While I'm not certain if it's really a compliment to be confused by the government with someone famous, I did make a point of informing Ancestry.com that this family listed in Jefferson City in the census really is my father's family and the enumerator really did misspell the family surname. Searches on Ancestry.com now produce the same record in response to requests with either spelling.
That's what I noticed the first time I found the record, and believe me, the enumerator's spelling error, whether intentional or not, did not make finding the record any easier. The thing I noticed this time, though, is that the enumerator noted the name of the street for the households recorded in a vertical column along the far left margin of the page. So it's clear that the first four listings on the page were on the west side of Wilson Avenue, which ends where East Linden Street turns into East Linden Drive. The enumerator made a right turn at Linden Street and the remaining households on that page are all listed in the margin as located on that street. My guess is that all of the houses on East Linden were on the north side of the street because the Google map makes it clear that everything south of East Linden Street is on the Meadow Springs Country Club golf course, within easy walking distance of the clubhouse and the circular drive that provides access to the clubhouse.

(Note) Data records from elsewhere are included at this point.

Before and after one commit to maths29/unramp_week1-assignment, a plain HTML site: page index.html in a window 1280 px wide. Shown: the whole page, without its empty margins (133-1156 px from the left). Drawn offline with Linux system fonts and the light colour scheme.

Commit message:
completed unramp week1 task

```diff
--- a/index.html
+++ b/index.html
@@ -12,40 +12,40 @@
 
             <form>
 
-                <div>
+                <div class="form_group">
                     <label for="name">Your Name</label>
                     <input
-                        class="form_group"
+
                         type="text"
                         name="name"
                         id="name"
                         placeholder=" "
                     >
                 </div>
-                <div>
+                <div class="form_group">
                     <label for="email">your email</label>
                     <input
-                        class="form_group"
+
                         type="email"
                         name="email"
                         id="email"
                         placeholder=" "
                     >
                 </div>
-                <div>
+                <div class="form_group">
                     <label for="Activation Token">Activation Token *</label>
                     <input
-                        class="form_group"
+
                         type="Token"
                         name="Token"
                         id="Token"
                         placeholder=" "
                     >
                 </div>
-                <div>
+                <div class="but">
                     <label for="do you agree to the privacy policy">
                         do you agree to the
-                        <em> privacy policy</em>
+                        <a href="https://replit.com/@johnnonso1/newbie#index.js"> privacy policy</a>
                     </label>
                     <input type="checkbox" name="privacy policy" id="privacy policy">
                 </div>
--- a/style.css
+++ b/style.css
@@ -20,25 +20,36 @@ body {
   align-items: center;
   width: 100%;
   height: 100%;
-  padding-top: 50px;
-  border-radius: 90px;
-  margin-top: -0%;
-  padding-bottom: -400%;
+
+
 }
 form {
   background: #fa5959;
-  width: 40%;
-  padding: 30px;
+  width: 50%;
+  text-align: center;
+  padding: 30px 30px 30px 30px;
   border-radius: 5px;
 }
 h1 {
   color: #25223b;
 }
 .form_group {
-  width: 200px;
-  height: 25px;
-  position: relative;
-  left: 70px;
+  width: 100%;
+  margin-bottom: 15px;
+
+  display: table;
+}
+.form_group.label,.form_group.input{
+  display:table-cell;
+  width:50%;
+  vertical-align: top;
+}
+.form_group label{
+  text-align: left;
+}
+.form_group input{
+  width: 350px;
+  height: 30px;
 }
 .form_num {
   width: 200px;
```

In the pictures above there are some houses in the background. My guess is that the pictures were taken on or from the premises of the Meadow Springs Country Club. I did some Googling and determined that the course was built in 1920 and redesigned and remodeled around 1970. I also found a catalog of all of the architectural designs drawn up by Frank Lloyd Wright that were ever built. The catalog includes nearly 500 buildings, most of them private residential homes. One of them was built on East Linden Drive in 1950 on property opposite Meadow Springs Country Club.
I don't know if the parsonage on East Linden Street where my father and his family lived from 1928 until 1930 is still standing and in use. But I'm fairly sure the Frank Lloyd Wright house on that street is still there. I visited Jefferson City four years ago with my mother-in-law who is now 87 and still living in Milwaukee in the house that her husband built in 1950. I'll be visiting her again a few weeks from now as I understand she's starting to have some problems with her memory. The last time I visited Jefferson City with my mother-in-law we saw some churches and a few older homes that looked like they might have housed ministers. This time I'll know exactly where to look.